During the energy audit of my house, I got to see a thermal imaging camera in action. It was amazing. With the flick of your wrist you can see exactly where cold is entering your house.

I have a normal IR thermometer as well as a somewhat more fancy black and decker IR thermometer & leak detector that has an LED that shines a light at whatever you're pointing at do. It turns blue when its colder and red where its hotter than your initial reference point. Its a neat device, but nowhere near as nice as a thermal imaging camera. Here is a quick review video on how it works:

Looking up prices on thermal imaging cameras looks like they start around $1200 which is a bit out of my range. However, here is a quick video on how they work.

So, how can we make our own thermal imaging camera? I did some googling and here is what I found:

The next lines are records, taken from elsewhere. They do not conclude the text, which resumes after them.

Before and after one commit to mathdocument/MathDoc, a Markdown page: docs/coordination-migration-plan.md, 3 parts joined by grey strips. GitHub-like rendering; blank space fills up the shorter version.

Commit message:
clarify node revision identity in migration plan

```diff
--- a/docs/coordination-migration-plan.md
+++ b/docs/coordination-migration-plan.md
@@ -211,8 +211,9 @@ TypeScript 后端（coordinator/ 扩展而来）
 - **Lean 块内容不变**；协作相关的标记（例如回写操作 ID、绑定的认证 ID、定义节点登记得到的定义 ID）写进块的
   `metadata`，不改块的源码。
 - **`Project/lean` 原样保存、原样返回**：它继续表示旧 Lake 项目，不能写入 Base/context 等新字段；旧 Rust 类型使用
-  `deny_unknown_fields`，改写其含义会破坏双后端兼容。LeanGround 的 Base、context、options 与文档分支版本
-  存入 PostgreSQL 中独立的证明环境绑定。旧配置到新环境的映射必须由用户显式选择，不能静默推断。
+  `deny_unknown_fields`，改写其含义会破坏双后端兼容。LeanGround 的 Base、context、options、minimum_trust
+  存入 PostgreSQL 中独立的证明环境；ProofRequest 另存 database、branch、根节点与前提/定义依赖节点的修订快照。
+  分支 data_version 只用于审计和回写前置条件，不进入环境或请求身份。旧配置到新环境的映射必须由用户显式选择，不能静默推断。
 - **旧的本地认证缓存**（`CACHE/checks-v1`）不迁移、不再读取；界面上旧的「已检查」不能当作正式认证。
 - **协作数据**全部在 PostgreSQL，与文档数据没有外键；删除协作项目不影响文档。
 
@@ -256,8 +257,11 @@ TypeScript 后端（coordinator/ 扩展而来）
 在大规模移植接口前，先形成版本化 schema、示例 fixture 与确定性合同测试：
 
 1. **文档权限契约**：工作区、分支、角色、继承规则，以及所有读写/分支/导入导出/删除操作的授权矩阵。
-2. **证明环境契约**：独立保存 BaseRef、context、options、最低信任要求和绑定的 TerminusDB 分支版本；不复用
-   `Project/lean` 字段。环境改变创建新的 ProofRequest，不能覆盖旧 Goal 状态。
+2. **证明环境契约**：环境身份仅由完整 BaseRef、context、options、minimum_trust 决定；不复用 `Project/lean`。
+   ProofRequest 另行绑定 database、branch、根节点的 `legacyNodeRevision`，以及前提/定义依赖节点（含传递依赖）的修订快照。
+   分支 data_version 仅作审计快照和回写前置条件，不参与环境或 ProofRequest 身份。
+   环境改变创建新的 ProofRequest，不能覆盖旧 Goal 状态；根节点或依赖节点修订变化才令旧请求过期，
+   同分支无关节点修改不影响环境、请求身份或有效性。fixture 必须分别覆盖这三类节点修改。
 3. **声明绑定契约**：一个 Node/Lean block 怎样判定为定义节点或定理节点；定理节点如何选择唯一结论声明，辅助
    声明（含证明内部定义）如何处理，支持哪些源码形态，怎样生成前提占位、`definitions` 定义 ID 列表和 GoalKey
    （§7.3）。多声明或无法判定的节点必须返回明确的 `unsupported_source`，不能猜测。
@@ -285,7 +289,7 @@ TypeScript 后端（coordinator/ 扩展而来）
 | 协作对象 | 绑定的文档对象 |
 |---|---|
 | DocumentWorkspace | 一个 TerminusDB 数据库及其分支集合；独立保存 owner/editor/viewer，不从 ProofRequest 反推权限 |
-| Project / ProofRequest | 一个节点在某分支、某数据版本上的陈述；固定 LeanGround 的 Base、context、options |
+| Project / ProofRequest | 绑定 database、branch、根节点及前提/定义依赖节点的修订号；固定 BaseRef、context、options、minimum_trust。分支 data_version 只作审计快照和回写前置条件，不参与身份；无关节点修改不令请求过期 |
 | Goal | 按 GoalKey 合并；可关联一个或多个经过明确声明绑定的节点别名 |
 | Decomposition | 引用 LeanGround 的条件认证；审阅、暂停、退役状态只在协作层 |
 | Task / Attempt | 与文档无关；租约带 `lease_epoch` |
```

DIY Heatmap "Infrared Thermal Image" using the Black and Decker TLD100
This is a somewhat manual way of making a 'thermal map' of an image. While it would work, it would be painfully slow and the resolution leaves a lot to be desired IMO.
This site seems to have the most complete set of instructions on how to make your own images from a normal IR thermometer. It uses a IR thermometer that automatically scans a portion of the room and then produces an image from that data. It still takes a while, but the resolution is much better.

Has anyone seen any other options?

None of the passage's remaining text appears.